When to catch
Common Skate can be caught almost anytime throughout the year. Different venues along the coast each have their peak times; however, March seems to be the quietest time looking through my own records.
Whole Mackerel, large Squid or whole Coalfish or Pollack are normal baits for Skate fishing and large sections of Dogfish can work very well, but with any bait the emphasis is on LARGE. Big baits will offer plenty of scent attraction and will also help minimise unwanted smaller fish such as Dogfish being hooked. I have taken quite a few Skate on a small calamari squid whilst seeking other species, so they will take small baits, but in general, when specifically targeting these leviathans of the deep, bigger is better!

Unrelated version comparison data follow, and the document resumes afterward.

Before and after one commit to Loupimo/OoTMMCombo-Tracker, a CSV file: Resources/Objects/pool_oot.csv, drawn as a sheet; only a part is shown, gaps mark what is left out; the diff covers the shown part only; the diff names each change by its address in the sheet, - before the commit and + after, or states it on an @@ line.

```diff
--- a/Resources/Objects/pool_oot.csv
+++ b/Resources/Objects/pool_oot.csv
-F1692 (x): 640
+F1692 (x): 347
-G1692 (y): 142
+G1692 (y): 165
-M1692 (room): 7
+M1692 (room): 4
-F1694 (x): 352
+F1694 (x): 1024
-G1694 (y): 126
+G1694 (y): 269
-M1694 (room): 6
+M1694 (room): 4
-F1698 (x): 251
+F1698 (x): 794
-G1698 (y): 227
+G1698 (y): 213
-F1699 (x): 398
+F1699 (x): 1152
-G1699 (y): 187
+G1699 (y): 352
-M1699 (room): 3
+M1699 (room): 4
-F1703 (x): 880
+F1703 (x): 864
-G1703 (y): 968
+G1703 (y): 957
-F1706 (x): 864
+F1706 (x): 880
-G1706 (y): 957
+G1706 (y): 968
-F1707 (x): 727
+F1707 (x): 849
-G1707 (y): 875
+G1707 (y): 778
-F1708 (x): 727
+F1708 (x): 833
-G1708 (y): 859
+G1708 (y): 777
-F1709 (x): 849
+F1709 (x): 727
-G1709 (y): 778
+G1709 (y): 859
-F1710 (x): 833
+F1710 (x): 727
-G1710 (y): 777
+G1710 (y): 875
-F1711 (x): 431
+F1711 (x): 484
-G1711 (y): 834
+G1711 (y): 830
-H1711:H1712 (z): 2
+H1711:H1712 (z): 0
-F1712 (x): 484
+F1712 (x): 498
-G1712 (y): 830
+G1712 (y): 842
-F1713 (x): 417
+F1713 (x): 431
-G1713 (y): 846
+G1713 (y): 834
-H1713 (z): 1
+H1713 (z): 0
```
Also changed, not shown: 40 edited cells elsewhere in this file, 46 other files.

If you are thinking of finding new areas in search of Skate, look for sandbanks and broken ground that shelve away into deeper water and fish the base of these, or isolated holes or gullies that attract food deposits. These may have a large Skate lying in wait. A quality rod of at least 30lb test curve is required to prise a Skate off the seabed, although I prefer a 50lb class. You will need a powerful reel that can stand the pressure and test of time, a Penn 6/0 or similar is ideal, loaded with 50lb braid. Braid has thinner diameter and non-stretch properties, perfect to cut through the fast tides and deep water. End tackle should comprise of a Running Ledger and at least 150lb nylon hook length crimped or tied with a “grinner” knot onto a heavy gauge size 8/0 hook, or a pair of 8/0’s, Pennell style.
This should be good enough to land any Tope or Spur dog that may also make an appearance, although if you prefer, rig the last twenty inches of the hook length with 150lb wire to on the safe side. Skate are slow growing giants of the sea and large fish can be up to 70 years old. The Irish specimen fish committee suspended their records of this species in a bid for conservation and as with all fish, if you are lucky enough to capture one, handle it with care and return it to the sea.
To gauge the weight of a Skate simply measure the wingspan from wing tip to wing tip and the length from nose to tail. By comparing these measurements to the charts you will get a reasonably accurate overall weight.
Managed to land this one (193lbs) on a light uptide rod in 550 ft of water
Common Skate articles